The update came before the UK government's Jan. 8 announcement that all international arrivals to England, including UK nationals, would soon be required to present a negative COVID-19 test taken up to 72 hours prior to departure. This includes those coming from countries on the UK's travel corridor list.
Ireland and the UK have gone into another COVID-19 lockdown, joining other European countries, including Germany, the Netherlands and parts of Spain.
Ryanair said it expected January traffic to fall to under 1.25 million passengers, and that new COVID-19 restrictions could also reduce February and March traffic to as low as 500,000 monthly passengers.
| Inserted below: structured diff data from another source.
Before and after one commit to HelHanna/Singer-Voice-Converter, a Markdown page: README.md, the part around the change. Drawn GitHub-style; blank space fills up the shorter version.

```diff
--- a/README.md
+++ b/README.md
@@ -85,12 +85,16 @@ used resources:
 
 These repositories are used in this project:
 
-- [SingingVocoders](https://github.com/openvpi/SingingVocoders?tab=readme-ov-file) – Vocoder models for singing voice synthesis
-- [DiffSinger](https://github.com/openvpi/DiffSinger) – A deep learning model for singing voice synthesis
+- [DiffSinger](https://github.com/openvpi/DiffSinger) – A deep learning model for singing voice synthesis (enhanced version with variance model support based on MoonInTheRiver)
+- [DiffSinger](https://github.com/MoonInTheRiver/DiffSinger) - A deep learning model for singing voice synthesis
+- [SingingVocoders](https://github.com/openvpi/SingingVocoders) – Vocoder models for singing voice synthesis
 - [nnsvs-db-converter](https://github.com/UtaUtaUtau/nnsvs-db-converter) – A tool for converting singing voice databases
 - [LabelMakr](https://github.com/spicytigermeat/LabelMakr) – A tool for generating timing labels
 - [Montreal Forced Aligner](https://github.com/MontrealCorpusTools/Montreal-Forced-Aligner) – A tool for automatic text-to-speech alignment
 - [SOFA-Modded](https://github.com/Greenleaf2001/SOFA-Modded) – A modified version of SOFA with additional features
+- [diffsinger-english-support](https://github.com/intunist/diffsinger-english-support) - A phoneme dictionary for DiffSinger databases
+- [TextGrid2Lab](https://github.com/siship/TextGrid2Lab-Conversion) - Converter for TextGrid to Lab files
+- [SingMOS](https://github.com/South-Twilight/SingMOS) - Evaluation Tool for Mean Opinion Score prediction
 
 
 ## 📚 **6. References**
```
“In response, Ryanair will significantly cut its flight schedules from Jan. 21, which will result in few, if any, flights being operated to/from Ireland or the UK from the end of January until such time as these draconian travel restrictions are removed,” the airline said.
The new reductions will reduce full-year traffic from a previous estimate of “below 35 million” to between 26 million and 30 million passengers, the LCC said.
The airline criticized the lockdowns and called for faster vaccine rollout in Ireland: “Ireland’s COVID-19 travel restrictions are already the most stringent in Europe, and so these new flight restrictions are inexplicable and ineffective when Ireland continues to operate an open border between the Republic and the North of Ireland. Since Ireland’s third lockdown will not get rid of the COVID virus, there is an onus on the Irish government to accelerate the rollout of vaccines.”
Photo credit: Ryanair